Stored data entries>
++++++++
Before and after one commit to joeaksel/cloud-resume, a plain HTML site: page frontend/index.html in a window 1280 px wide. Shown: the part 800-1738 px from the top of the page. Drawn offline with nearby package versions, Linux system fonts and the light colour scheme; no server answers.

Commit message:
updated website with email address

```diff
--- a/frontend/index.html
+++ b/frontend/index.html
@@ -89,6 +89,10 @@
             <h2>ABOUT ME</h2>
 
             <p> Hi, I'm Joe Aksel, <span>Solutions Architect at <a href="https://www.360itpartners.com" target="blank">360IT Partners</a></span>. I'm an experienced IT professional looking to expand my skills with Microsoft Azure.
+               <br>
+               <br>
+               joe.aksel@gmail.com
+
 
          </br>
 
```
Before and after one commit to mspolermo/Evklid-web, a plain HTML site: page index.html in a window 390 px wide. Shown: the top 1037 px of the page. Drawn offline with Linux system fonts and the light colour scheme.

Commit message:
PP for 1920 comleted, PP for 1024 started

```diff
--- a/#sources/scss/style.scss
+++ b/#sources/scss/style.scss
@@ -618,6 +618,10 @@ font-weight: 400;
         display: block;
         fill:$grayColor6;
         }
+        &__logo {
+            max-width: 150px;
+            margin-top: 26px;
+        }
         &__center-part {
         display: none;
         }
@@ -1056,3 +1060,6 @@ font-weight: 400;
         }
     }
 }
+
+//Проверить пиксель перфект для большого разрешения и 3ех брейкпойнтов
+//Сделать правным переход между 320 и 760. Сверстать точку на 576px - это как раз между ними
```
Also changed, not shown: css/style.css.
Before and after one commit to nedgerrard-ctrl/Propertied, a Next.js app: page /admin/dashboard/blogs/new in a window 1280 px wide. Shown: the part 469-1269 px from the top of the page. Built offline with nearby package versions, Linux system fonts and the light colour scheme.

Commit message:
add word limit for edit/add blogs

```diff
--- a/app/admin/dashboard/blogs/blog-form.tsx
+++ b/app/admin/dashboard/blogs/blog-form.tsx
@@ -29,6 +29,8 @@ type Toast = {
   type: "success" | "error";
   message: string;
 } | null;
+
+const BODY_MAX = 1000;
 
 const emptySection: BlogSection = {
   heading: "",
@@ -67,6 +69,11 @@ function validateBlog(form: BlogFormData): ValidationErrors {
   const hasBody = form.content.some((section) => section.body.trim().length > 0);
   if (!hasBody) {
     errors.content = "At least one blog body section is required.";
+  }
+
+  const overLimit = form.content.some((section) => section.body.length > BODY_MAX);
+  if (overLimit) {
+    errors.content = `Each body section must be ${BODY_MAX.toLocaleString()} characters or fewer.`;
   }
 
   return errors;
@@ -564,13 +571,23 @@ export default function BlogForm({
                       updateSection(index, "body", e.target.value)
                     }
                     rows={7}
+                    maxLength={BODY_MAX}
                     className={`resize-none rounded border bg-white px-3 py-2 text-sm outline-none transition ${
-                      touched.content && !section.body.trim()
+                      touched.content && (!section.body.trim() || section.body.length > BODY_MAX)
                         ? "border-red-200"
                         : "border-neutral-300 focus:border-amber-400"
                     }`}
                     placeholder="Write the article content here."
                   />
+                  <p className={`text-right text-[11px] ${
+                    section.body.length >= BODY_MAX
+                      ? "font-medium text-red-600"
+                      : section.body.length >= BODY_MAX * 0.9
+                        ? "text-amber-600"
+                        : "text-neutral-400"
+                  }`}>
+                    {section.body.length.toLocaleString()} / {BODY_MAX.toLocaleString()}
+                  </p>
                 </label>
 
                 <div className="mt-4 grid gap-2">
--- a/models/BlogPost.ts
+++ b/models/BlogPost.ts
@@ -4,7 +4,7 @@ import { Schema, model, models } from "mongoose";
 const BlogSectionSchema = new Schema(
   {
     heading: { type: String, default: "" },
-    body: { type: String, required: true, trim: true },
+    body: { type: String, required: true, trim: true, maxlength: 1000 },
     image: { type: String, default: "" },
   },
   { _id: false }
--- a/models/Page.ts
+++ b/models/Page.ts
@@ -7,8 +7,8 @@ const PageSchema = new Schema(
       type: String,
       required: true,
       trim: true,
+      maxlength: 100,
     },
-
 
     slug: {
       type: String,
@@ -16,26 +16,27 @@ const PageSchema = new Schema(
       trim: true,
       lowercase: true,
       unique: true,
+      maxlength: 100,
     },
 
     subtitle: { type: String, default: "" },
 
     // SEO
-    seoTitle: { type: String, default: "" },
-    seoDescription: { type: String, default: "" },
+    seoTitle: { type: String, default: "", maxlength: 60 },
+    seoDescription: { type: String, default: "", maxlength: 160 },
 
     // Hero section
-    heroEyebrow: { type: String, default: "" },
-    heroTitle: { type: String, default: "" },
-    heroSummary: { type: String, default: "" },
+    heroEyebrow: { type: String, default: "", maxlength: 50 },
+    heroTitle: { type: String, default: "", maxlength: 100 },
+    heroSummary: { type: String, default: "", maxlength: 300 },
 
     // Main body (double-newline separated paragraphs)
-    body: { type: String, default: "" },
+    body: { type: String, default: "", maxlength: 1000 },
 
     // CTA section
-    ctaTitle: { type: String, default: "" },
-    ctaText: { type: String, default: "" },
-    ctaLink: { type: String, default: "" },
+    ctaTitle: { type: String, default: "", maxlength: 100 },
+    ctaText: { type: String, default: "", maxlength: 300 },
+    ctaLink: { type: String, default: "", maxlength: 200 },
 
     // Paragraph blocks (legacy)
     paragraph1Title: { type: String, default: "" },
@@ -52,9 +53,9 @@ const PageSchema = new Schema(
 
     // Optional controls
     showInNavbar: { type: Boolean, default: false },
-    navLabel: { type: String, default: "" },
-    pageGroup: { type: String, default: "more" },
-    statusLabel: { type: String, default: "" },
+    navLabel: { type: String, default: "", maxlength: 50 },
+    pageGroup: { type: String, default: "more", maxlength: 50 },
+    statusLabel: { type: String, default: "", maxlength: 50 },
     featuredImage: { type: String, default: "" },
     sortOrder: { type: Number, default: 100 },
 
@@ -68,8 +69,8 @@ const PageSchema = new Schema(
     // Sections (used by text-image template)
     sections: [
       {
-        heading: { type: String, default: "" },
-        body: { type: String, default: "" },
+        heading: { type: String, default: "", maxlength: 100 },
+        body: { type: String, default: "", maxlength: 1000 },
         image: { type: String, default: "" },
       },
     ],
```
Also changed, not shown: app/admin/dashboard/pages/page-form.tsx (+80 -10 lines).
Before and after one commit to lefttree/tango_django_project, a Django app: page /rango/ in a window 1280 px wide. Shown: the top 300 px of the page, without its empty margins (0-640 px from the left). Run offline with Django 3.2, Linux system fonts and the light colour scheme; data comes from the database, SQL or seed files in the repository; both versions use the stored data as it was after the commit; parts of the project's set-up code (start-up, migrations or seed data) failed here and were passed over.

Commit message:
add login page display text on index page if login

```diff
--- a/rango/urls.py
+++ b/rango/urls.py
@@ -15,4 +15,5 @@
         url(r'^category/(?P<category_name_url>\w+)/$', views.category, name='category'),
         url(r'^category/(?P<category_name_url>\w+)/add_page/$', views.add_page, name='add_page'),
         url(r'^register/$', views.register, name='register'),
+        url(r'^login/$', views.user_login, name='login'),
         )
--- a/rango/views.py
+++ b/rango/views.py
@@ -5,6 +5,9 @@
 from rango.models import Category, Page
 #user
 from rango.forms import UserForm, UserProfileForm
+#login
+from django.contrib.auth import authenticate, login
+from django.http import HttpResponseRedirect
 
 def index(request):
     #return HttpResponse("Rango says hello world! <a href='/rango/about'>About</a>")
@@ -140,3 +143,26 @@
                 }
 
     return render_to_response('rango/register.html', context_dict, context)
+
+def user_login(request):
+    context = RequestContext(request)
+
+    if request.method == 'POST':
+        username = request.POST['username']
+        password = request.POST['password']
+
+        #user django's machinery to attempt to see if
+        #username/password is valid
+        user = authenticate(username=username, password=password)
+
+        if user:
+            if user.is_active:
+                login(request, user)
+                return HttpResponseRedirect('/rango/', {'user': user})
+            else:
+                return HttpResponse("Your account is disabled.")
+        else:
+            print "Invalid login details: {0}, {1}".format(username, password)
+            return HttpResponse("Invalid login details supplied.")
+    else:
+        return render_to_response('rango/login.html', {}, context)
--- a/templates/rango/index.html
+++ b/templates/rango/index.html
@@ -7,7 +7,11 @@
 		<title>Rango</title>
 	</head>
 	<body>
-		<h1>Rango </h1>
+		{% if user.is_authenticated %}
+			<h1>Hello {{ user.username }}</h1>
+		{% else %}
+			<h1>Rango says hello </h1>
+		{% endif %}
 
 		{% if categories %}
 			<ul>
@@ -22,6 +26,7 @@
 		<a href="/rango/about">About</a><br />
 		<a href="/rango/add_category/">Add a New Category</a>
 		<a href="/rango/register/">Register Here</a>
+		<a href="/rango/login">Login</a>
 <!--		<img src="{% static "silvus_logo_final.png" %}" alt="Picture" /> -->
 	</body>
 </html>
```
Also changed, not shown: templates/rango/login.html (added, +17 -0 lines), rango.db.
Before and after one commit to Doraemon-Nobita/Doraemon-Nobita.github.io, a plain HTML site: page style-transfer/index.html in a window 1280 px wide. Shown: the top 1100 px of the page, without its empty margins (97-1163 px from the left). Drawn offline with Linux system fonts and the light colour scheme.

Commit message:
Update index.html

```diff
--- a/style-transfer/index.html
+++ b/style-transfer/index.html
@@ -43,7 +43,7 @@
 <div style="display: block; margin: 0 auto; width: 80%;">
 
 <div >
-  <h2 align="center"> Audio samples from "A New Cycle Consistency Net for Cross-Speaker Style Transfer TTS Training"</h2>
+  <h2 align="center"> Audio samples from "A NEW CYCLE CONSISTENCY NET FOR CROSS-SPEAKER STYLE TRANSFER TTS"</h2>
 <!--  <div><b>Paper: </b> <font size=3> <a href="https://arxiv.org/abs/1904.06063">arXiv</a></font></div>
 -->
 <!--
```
++++++++
Work order> Reproduce each line of the records in which "const" appears.

Written response>
+const BODY_MAX = 1000;
 const emptySection: BlogSection = {
   const hasBody = form.content.some((section) => section.body.trim().length > 0);
+  const overLimit = form.content.some((section) => section.body.length > BODY_MAX);
 const BlogSectionSchema = new Schema(
@@ -7,8 +7,8 @@ const PageSchema = new Schema(
@@ -16,26 +16,27 @@ const PageSchema = new Schema(
@@ -52,9 +53,9 @@ const PageSchema = new Schema(
@@ -68,8 +69,8 @@ const PageSchema = new Schema(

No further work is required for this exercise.